• Place of birth

Volissos, Chios
• Short biography

Nikitas Mandras was born in 1915, in Volissos, Chios. He played the violin and had some formal training in music. He made his living as a barber, a professional passed down by his father, and ran his own barbershop.

He mainly performed at weddings, christenings and gatherings in people’s homes, but also on cruise ships that stopped in Chios. He visited several of the island's villages, in his capacity as a musician, and also took part in television and radio shows in Athens, dedicated to local traditional music.

Places he’s visited in Chios include: “Well, let’s see: I used to go to Sidiroundas, Katavasi, Diefchna […]. We went to Fyta, we went to Spartounta, we went to Pispilounta, we went to Potamia […]. Out of the northern villages, Aghio Gala was the only one I haven’t been to. I went to Kourounia several times, once to Keramos, once to Melanios, and we made good money there. I often worked in Parparia, I’ve been to Potamia many times. On the other side, I’m not sure about Kardamyla, I went to Langada once, I went to Aghios Isidoros and I had students there, too, Pityos was there. I never went to Sykiada or Lithi, there had local musicians over there. From Lithi onwards, it’s too far away.”

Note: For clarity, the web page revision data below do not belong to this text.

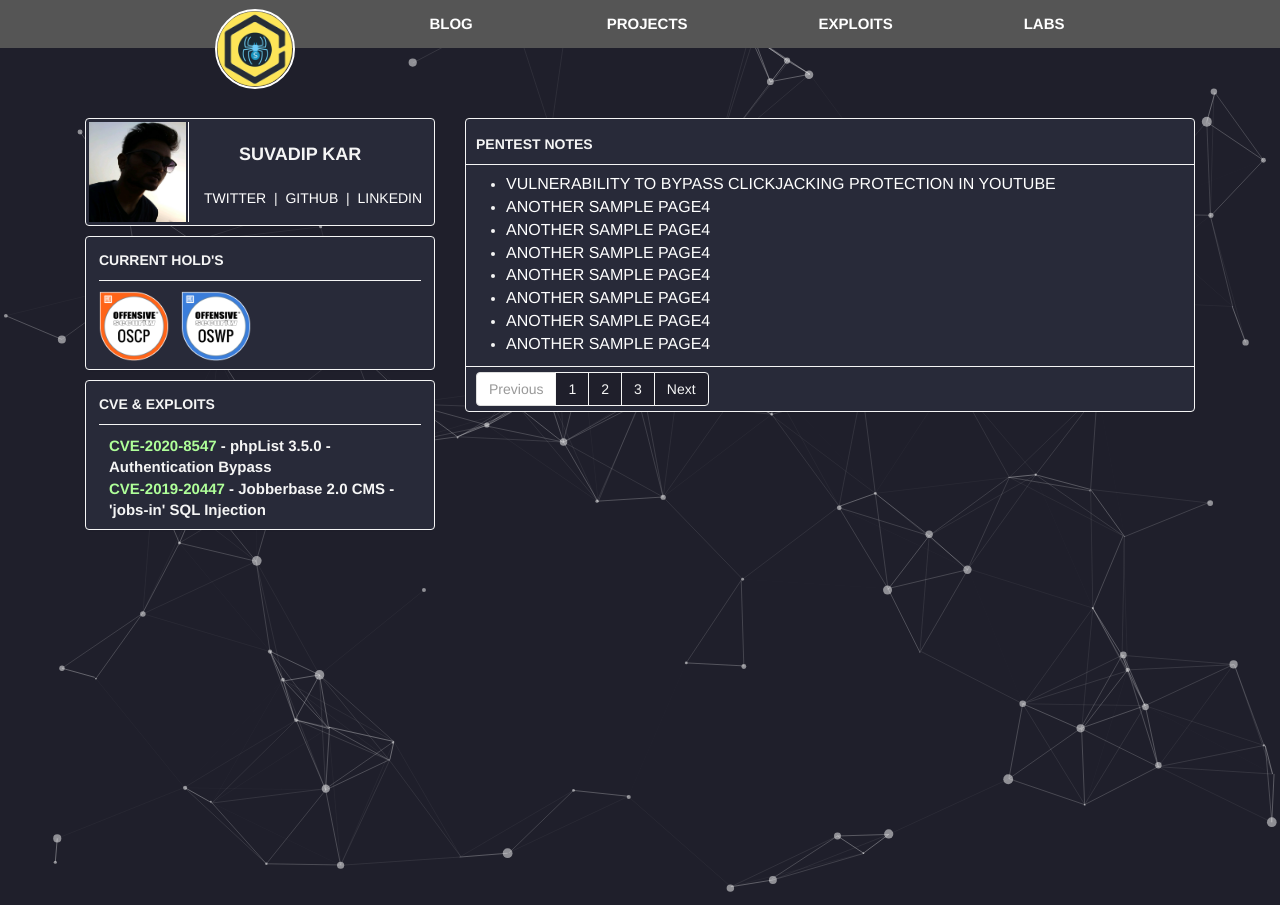
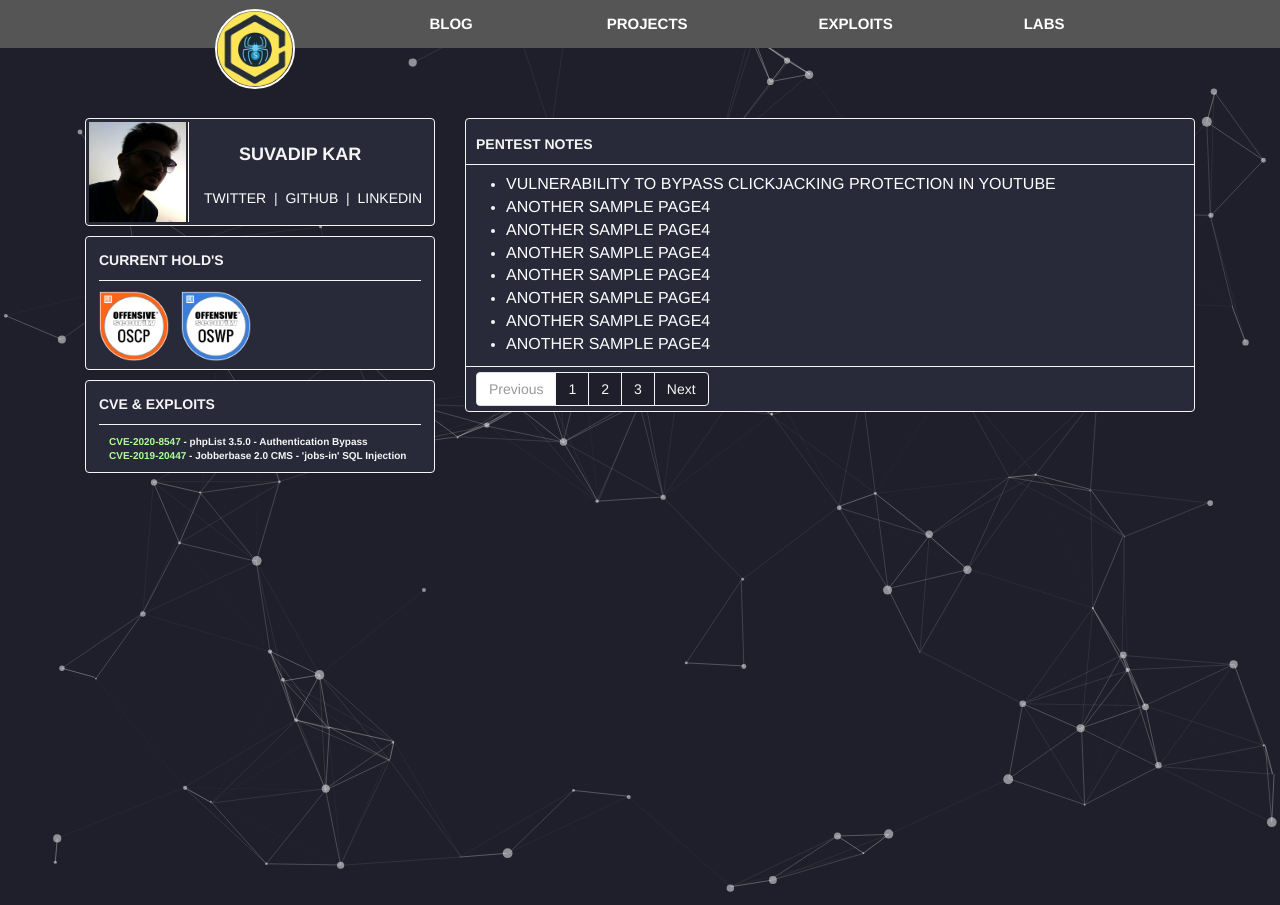
Before and after one commit to 0xspidersec/0xspidersec.github.io, a Jekyll site: the page built from index.html, in a window 1280 px wide. Built offline with Jekyll 4.4.1, drawn with Linux system fonts in a browser that asks for light colours; the list of posts is cut into pages by our own code.

Commit message:
Update default.html

```diff
--- a/_layouts/default.html
+++ b/_layouts/default.html
@@ -27,7 +27,7 @@
         <div class="panel panel-default" style="margin-top: -10px;">
            <div class="panel-body" style="padding:3px;">
               <div style="border-bottom: 1px #f5f5f5 solid; padding-bottom: 10px;float:center;margin:10px;color: #f5f5f5"><b>CVE & EXPLOITS</b></div>
-              <div style="margin-left: 20px; margin-bottom:5px;font-size: 15px">
+              <div style="margin-left: 20px; margin-bottom:5px;font-size: 10px">
                  <b><font color="#afff99">CVE-2020-8547</font> - phpList 3.5.0 - Authentication Bypass</b><br>
                  <b><font color="#afff99">CVE-2019-20447</font> - Jobberbase 2.0 CMS - 'jobs-in' SQL Injection</b>
               </div>
```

Although he didn’t regularly perform with a particular band, he did work with “Chogios” [or Fokios], who played the oud: “Mostly, it was me and “Chogios” playing together. We were the regulars here, he played the oud, but he had a good ear. I mean, sometimes, the instrument might be a little out of tune, and he’s say to me: ‘My E is out of tune’ and I’d say: Leave it, we’re busy now, leave it.’ It’s a big deal, to be in tune properly, of course. Otherwise you play one thing and hear another.”

On his repertoire, he said: “I played whichever songs paid the most, the ones they danced to. But if you play them well, all songs get people going. They love the tsiftetelia, they dance to them, they dance and if you switch to a tsifteteli you’ll hear them say “Bless you, Nikita’ […] we play songs from other parts, too. When we play in festivals, and someone comes asking for tsamiko, we’re not going to say no, are we? But what do we play? We play the ‘Itia’, we play the ‘Salona’, we play two or three songs, and then we say ‘We don’t know any more’. We know those ones, because they dance to them.”

According to Nikitas Mandras, representative of the local music are ‘Sylivriana’ and ‘Politika’. Speaking of musical influences from the coast of Asia Minor, he said: “Mikrasiatika and Smyrneika [songs from Asia Minor and Smyrna], all the good ones are from there, don’t listen […] the old zeibekika that they still play, and the rebetika, they’re all from Smyrna. The politikos dance, the syrta, most of them are from Istanbul. We have kalamatiana, syrta, we have zeibekika – in fact, they call them tourkika [Turkish], play us some tourkika, they say”.

Nikitas Mandras has taught the violin, the mandolin and the oud: “I’m a teacher, someone played the oud, another was learning the mandolin, another the violin. And I’d say to them: ‘What I just showed you, practice it at home, and come and play it for me’. I had quite a few, around ten of them. One of them – what was he called? He was a choir singer, a good one, who wanted to learn the oud. I said, bring him to me, and they brought him. Another one, Kanaoutsis was his name, he learned, too, and another by the name of Trikalitis. I don’t remember the names now. There were five or six of them.”